by Dave Connolly & Bruce Eder, allmusic
Progressive rock bands stumbled into the ’80s, some with the crutch of commercial concessions under one arm, which makes the Moody Blues’ elegant entrance via Long Distance Voyager all the more impressive. Ironically enough, this was also the only album that the group ever got to record at their custom-designed Threshold Studio, given to them by Decca Records head Sir Edward Lewis in the early ’70s and built to their specifications, but completed while they were on hiatus and never used by the band until Long Distance Voyager (the preceding album, Octave, having been recorded in California to accommodate Mike Pinder), before it was destroyed in the wake of Decca’s sale to Polygram. In that connection, it was their best sounding album to date, and in just about every way is a happier listening experience than Octave was, much as it appears to have been a happier recording experience. While they may steal a page or two from the Electric Light Orchestra’s recent playbook, the Moodies are careful to play their game: dreamy, intelligent songs at once sophisticated and simple. Many of these songs rank with the band’s best: “The Voice” is a sweeping and majestic call to adventure, while the closing trio from Ray Thomas (“Painted Smile,” “Reflective Smile,” and “Veteran Cosmic Rocker”) forms a skillfully wrought, if sometimes scathing, self-portrait. In between are winning numbers from John Lodge (“Talking Out of Turn,” the pink-hued “Nervous”) and Graeme Edge (“22,000 Days”), who tries his hand successfully in some philosophizing worthy of ex-member Mike Pinder. Apart from the opening track, Justin Hayward furnishes a pair of romantic ballads, the languid “In My World” (which benefits greatly from a beautiful chorus heavily featuring Ray Thomas’ voice), which distantly recalls his Seventh Sojourn classic “New Horizons,” and the more pop-oriented, beat-driven romantic ballad “Meanwhile.” In typical Moodies fashion, these songs provide different perspectives of the same shared lives and observations. “Gemini Dream,” which was a big hit in the U.S., does sound dated in today’s post-Xanadu landscape, but never does the band lose the courage of their convictions. Although the title and the cover art reference the then-recent Voyager space probe, only half of the songs have a “voyager” connection if you apply it to touring on the road; apologetic love songs consume the other half. Still, not everything has to be a concept album, especially when the songs go down this smooth. This album should make anybody’s short list of Moodies goodies.

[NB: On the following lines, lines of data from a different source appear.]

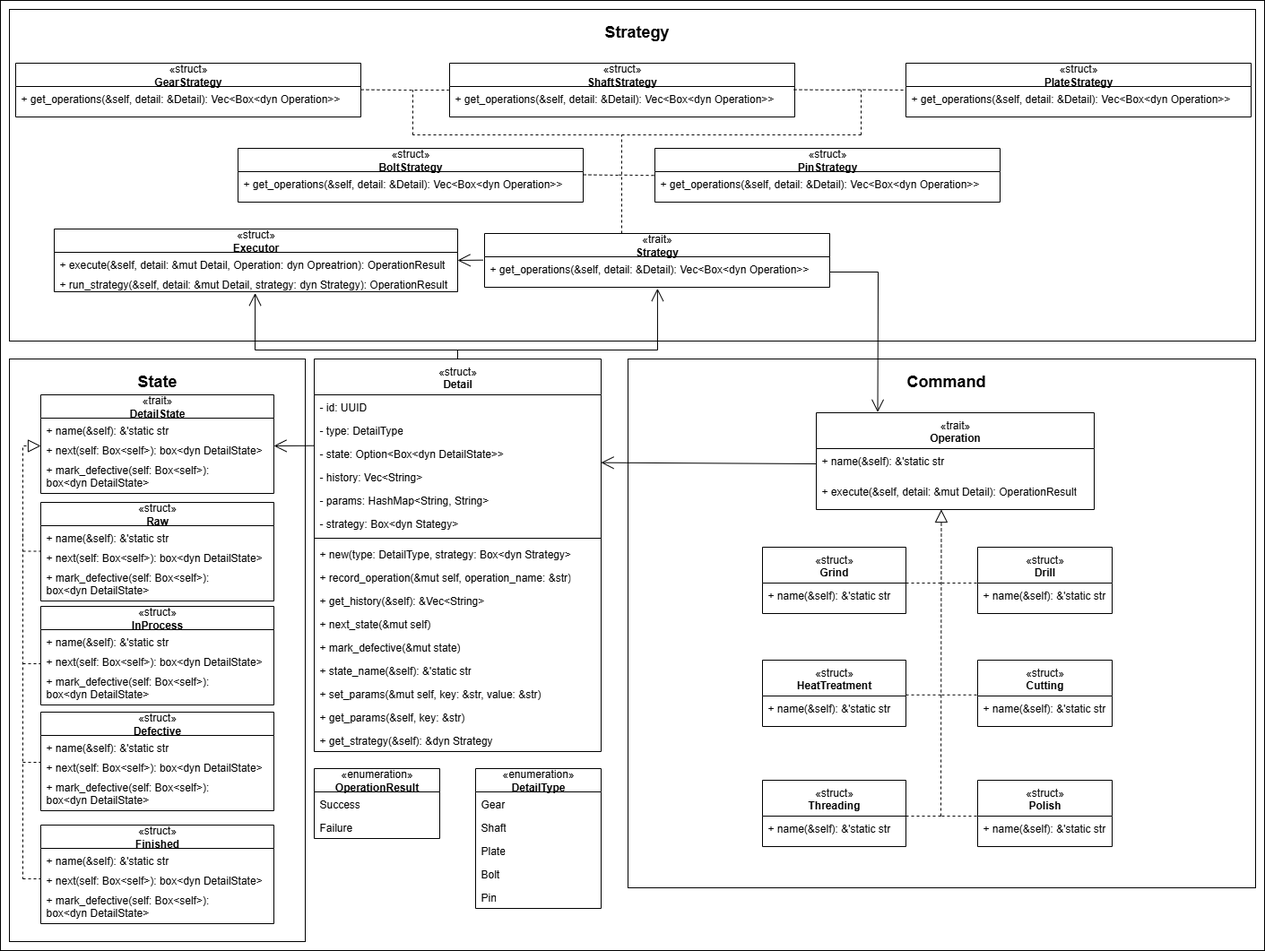
SasunHuevich/lab-manufacturing-workflow keeps this draw.io diagram as docs/uml.png. Above is the earlier version. Source tidied: cells renumbered, new cells last; positions are measured from the earlier drawing's top-left corner, leaving out a move shared by most shapes.
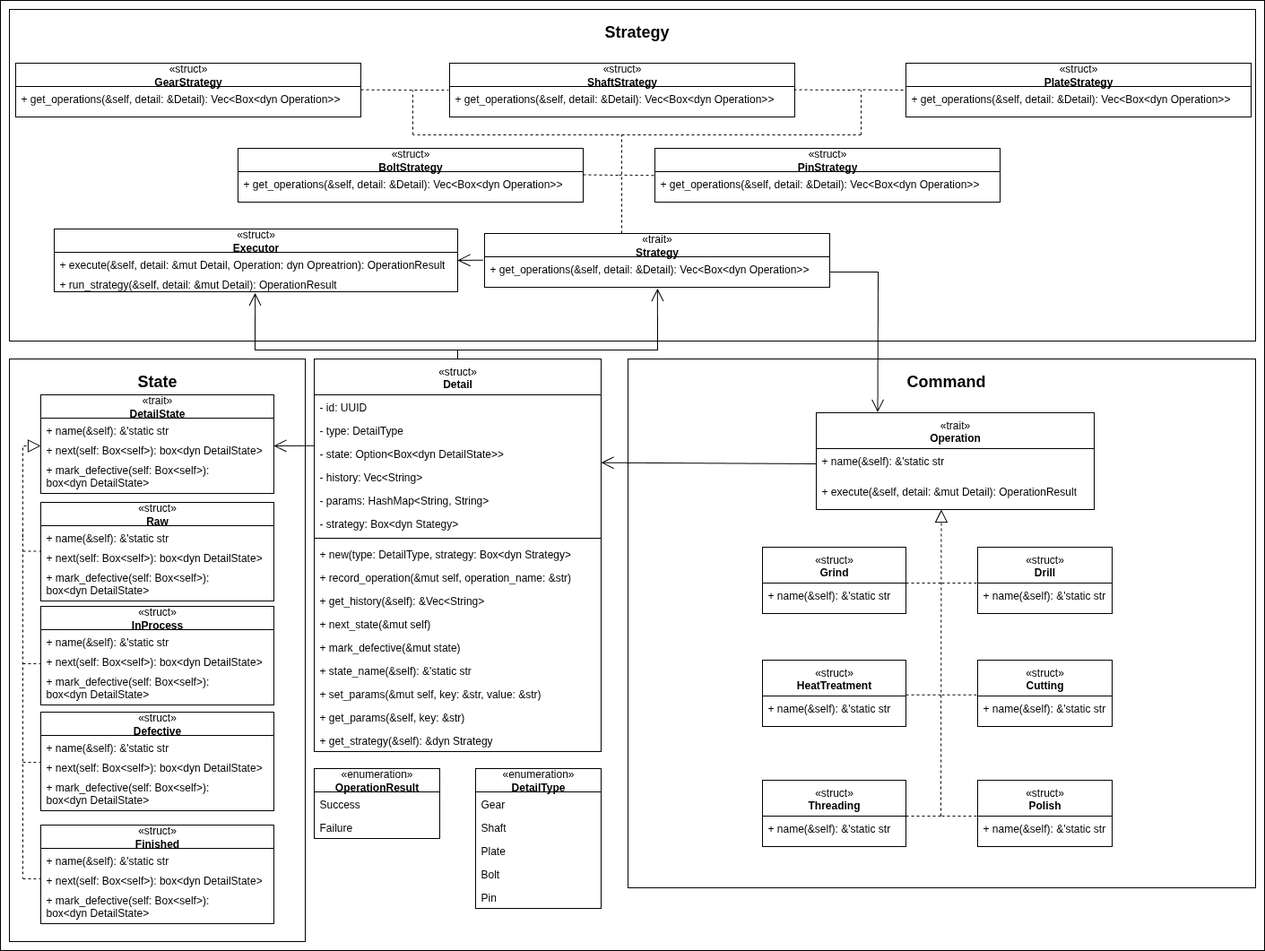
The same diagram one commit later.

Change to the diagram source:
```diff
@@ -274,7 +274,7 @@
     <mxCell id="75" value="+ execute(&amp;amp;self, detail: &amp;amp;mut Detail, Operation: dyn Opreatrion): OperationResult" style="text;strokeColor=none;fillColor=none;align=left;verticalAlign=top;spacingLeft=4;spacingRight=4;overflow=hidden;whiteSpace=wrap;html=1;" parent="74" vertex="1">
       <mxGeometry y="26" width="450" height="22" as="geometry" />
     </mxCell>
-    <mxCell id="76" value="+ run_strategy(&amp;amp;self, detail: &amp;amp;mut Detail, strategy: dyn Strategy): OperationResult" style="text;strokeColor=none;fillColor=none;align=left;verticalAlign=top;spacingLeft=4;spacingRight=4;overflow=hidden;points=[[0,0.5],[1,0.5]];portConstraint=eastwest;whiteSpace=wrap;html=1;" parent="74" vertex="1">
+    <mxCell id="76" value="+ run_strategy(&amp;amp;self, detail: &amp;amp;mut Detail): OperationResult" style="text;strokeColor=none;fillColor=none;align=left;verticalAlign=top;spacingLeft=4;spacingRight=4;overflow=hidden;points=[[0,0.5],[1,0.5]];portConstraint=eastwest;whiteSpace=wrap;html=1;" parent="74" vertex="1">
       <mxGeometry y="48" width="450" height="22" as="geometry" />
     </mxCell>
     <mxCell id="77" style="endArrow=open;endFill=1;endSize=12;html=1;rounded=0;exitX=0.5;exitY=0;exitDx=0;exitDy=0;entryX=0.501;entryY=1.042;entryDx=0;entryDy=0;entryPerimeter=0;" parent="1" edge="1" source="55" target="73">
```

And, yes, that’s Patrick Moraz who makes his debut here in place of original member Mike Pinder.
“The Voice” (Justin Hayward) – 5:21
“Talking Out of Turn” (John Lodge) – 7:18
“Gemini Dream” (Hayward, Lodge) – 4:09
“In My World” (Hayward) – 7:22
“Meanwhile” (Hayward) – 4:08
“22,000 Days” (Graeme Edge) – 5:25
“Nervous” (Lodge) – 5:45
“Painted Smile” (Ray Thomas) – 3:18
“Reflective Smile” (Thomas) – 0:36
“Veteran Cosmic Rocker” (Thomas) – 3:18
2008 Remastered CD Expanded Edition
“The Voice [Single Edit]” (Hayward) – 3:24